This past weekend, the Indiana Writers Center and IndyFringe brought together theater organizations in Indianapolis including Theatre on the Square and NoExit Performance to create short plays made by upcoming artists called “Short, Sharp and Twisted Play Festival.”
This particular festival picked six short plays that were made by emerging artists and with the help of these organizations, the artists were able to bring their work to life. The different organizations were able to bring in many people to be part of the plays for playing various characters whom they’d be able to enjoy.
The plays in this festival include:
“Bagged,” by Jerry Holt, Directed by Lori Raffel (Theatre on the Square)
“The Send Off,” by Marjie Griffin, Directed by Laura Baltz (Carmel Community Players)
“Apertif, Digestif,” by Neil Martin, Directed by Beverly Roche (NoExit Performance Group)
“The Crazed End,” by James Hendrix, Directed by Kaylee Good (Khaos Company Theatre)
“The Final Word,” by Louis Janeira, Directed by Talor Poore (First Folio Productions)
“The Mustard Seed Affair,” Teri Costello, Directed by Ann Marie Elliott (Casey Ross Productions)
All of these short plays were linked together by a certain object such as a letter, necklace, a photo, or a Purdue shirt, found inside a curiosity shop, in which the main story, “The Curiosity Shop,” takes place.
This was a great way for anyone who loves theater or writing and would want to see their work be adapted on stage. The people who were a part of this festival seem to be behind and excited to see what they get to work with.
Josiah McCruiston is one of the actors who participated in this festival by playing Guy Oliver in the short, “The Crazed End,” in which a Doctor comes into a town meeting to discuss the end of the world.
“My role was an interesting experience, the character isn't really spelled out so when we rehearsed we had to find our way around each other and that made it more natural,” he said.

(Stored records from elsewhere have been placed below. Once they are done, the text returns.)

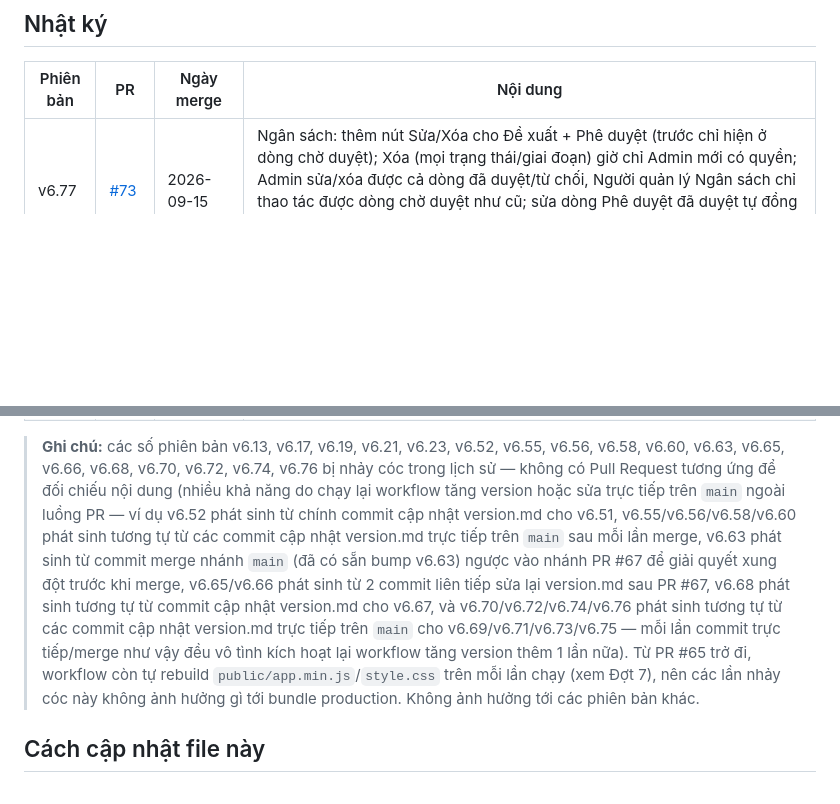
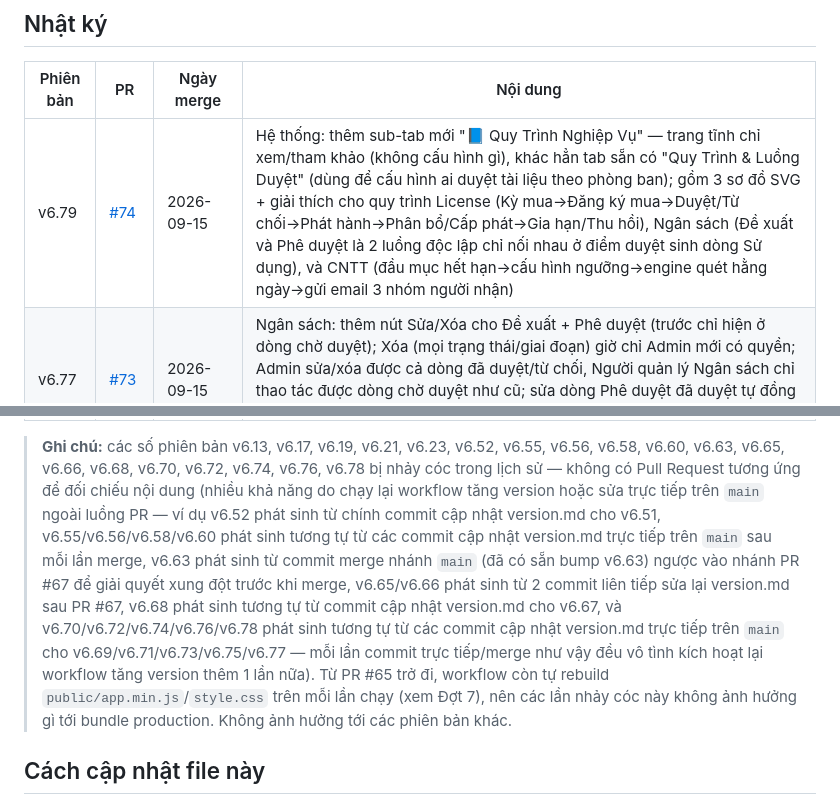
Before and after one commit to pth8081/Brg-dms, a Markdown page: version.md, 2 parts joined by grey strips. Drawn GitHub-style; blank space fills up the shorter version.

Commit message:
Cập nhật version.md: thêm dòng v6.79 (PR #74)

```diff
--- a/version.md
+++ b/version.md
@@ -12,6 +12,7 @@ sinh ra sau merge, số PR, ngày merge, và mô tả ngắn gọn nội dung th
 
 | Phiên bản | PR | Ngày merge | Nội dung |
 |---|---|---|---|
+| v6.79 | [#74](https://github.com/pth8081/Brg-dms/pull/74) | 2026-09-15 | Hệ thống: thêm sub-tab mới "📘 Quy Trình Nghiệp Vụ" — trang tĩnh chỉ xem/tham khảo (không cấu hình gì), khác hẳn tab sẵn có "Quy Trình & Luồng Duyệt" (dùng để cấu hình ai duyệt tài liệu theo phòng ban); gồm 3 sơ đồ SVG + giải thích cho quy trình License (Kỳ mua→Đăng ký mua→Duyệt/Từ chối→Phát hành→Phân bổ/Cấp phát→Gia hạn/Thu hồi), Ngân sách (Đề xuất và Phê duyệt là 2 luồng độc lập chỉ nối nhau ở điểm duyệt sinh dòng Sử dụng), và CNTT (đầu mục hết hạn→cấu hình ngưỡng→engine quét hằng ngày→gửi email 3 nhóm người nhận) |
 | v6.77 | [#73](https://github.com/pth8081/Brg-dms/pull/73) | 2026-09-15 | Ngân sách: thêm nút Sửa/Xóa cho Đề xuất + Phê duyệt (trước chỉ hiện ở dòng chờ duyệt); Xóa (mọi trạng thái/giai đoạn) giờ chỉ Admin mới có quyền; Admin sửa/xóa được cả dòng đã duyệt/từ chối, Người quản lý Ngân sách chỉ thao tác được dòng chờ duyệt như cũ; sửa dòng Phê duyệt đã duyệt tự đồng bộ dòng Sử dụng tương ứng; xóa dòng đã duyệt cascade xóa kèm dòng Sử dụng nếu chưa có mục con, chặn nếu đã có mục con |
 | v6.75 | [#72](https://github.com/pth8081/Brg-dms/pull/72) | 2026-09-15 | Đăng nhập: khi chip "tài khoản được nhớ" đang hiện, thông báo lỗi sai mật khẩu giờ nêu rõ đang thử tài khoản nào + nhắc bấm "Tài khoản khác" nếu không đúng — tránh gõ sai mật khẩu liên tục làm khóa tạm nhầm tài khoản; sửa 1 chỗ có thể throw im lặng (không hiện toast) nếu thiếu phần tử chip khi build thông báo lỗi |
 | v6.73 | [#71](https://github.com/pth8081/Brg-dms/pull/71) | 2026-09-15 | Thêm tài liệu phân tích/triển khai module Quản lý Ngân sách; Sửa lỗi logout() vô tình xóa ô tên đăng nhập ngay sau khi điền sẵn tài khoản được nhớ; Đăng nhập giờ hiện chip "tài khoản được nhớ" (kiểu admin / Tài khoản khác) thay ô nhập username khi đã từng đăng nhập/đăng ký vân tay-Face ID thành công trên trình duyệt — chỉ đổi khi tự bấm Tài khoản khác hoặc đăng nhập thành công bằng tài khoản khác |
@@ -75,22 +76,22 @@ sinh ra sau merge, số PR, ngày merge, và mô tả ngắn gọn nội dung th
 
 > **Ghi chú:** các số phiên bản v6.13, v6.17, v6.19, v6.21, v6.23, v6.52,
 > v6.55, v6.56, v6.58, v6.60, v6.63, v6.65, v6.66, v6.68, v6.70, v6.72,
-> v6.74, v6.76 bị nhảy cóc trong lịch sử — không có Pull Request tương ứng
-> để đối chiếu nội dung (nhiều khả năng do chạy lại workflow tăng version
-> hoặc sửa trực tiếp trên `main` ngoài luồng PR — ví dụ v6.52 phát sinh từ
-> chính commit cập nhật version.md cho v6.51, v6.55/v6.56/v6.58/v6.60 phát
-> sinh tương tự từ các commit cập nhật version.md trực tiếp trên `main` sau
-> mỗi lần merge, v6.63 phát sinh từ commit merge nhánh `main` (đã có sẵn
-> bump v6.63) ngược vào nhánh PR #67 để giải quyết xung đột trước khi merge,
-> v6.65/v6.66 phát sinh từ 2 commit liên tiếp sửa lại version.md sau PR #67,
-> v6.68 phát sinh tương tự từ commit cập nhật version.md cho v6.67, và
-> v6.70/v6.72/v6.74/v6.76 phát sinh tương tự từ các commit cập nhật
-> version.md trực tiếp trên `main` cho v6.69/v6.71/v6.73/v6.75 — mỗi lần
-> commit trực tiếp/merge như vậy đều vô tình kích hoạt lại workflow tăng
-> version thêm 1 lần nữa). Từ PR #65 trở đi, workflow còn tự rebuild
-> `public/app.min.js`/`style.css` trên mỗi lần chạy (xem Đợt 7), nên các lần
-> nhảy cóc này không ảnh hưởng gì tới bundle production. Không ảnh hưởng
-> tới các phiên bản khác.
+> v6.74, v6.76, v6.78 bị nhảy cóc trong lịch sử — không có Pull Request
+> tương ứng để đối chiếu nội dung (nhiều khả năng do chạy lại workflow tăng
+> version hoặc sửa trực tiếp trên `main` ngoài luồng PR — ví dụ v6.52 phát
+> sinh từ chính commit cập nhật version.md cho v6.51,
+> v6.55/v6.56/v6.58/v6.60 phát sinh tương tự từ các commit cập nhật
+> version.md trực tiếp trên `main` sau mỗi lần merge, v6.63 phát sinh từ
+> commit merge nhánh `main` (đã có sẵn bump v6.63) ngược vào nhánh PR #67 để
+> giải quyết xung đột trước khi merge, v6.65/v6.66 phát sinh từ 2 commit
+> liên tiếp sửa lại version.md sau PR #67, v6.68 phát sinh tương tự từ
+> commit cập nhật version.md cho v6.67, và v6.70/v6.72/v6.74/v6.76/v6.78
+> phát sinh tương tự từ các commit cập nhật version.md trực tiếp trên
+> `main` cho v6.69/v6.71/v6.73/v6.75/v6.77 — mỗi lần commit trực tiếp/merge
+> như vậy đều vô tình kích hoạt lại workflow tăng version thêm 1 lần nữa).
+> Từ PR #65 trở đi, workflow còn tự rebuild `public/app.min.js`/`style.css`
+> trên mỗi lần chạy (xem Đợt 7), nên các lần nhảy cóc này không ảnh hưởng gì
+> tới bundle production. Không ảnh hưởng tới các phiên bản khác.
 
 ## Cách cập nhật file này
 
```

McCruiston played Wayne Johnson, one of the town locals who found the Doctor’s reasons behind the world’s end to be exaggerated and completely false.
The actor was able to take a learning curve out of playing his character in the play and said, “When you allow yourself to fall into the piece naturally, you find that your art isn't an accident.” He also added that this would be something that the other actors could be able to take from their plays as well.
Hannah Elizabeth played Wanda in the short play “Bagged,” and said “I'm super pleased with the play – it had such fun characters that an actor can really do a lot with. I also loved how sweet and touching it was – it had a great balance of comedy and heartwarming.”
The actors’ performances in all the short plays made this festival feel like a community where everyone wanted to see what artists are out there who were willing to share their work with others. Everyone appeared to enjoy themselves playing these unique characters.
Elizabeth had no idea about any of this, but immediately got excited for it. She was contacted by Lori Raffel of the Theatre of the Square. McCruiston was contacted by the person who made “The Curiosity Shop,” Andrew Black, and loved getting new work.
If there’s anyone who has work in the field of theatre who would want to have their work be adapted to stage, then the Short, Sharp and Twisted Play Festival is definitely the way to go.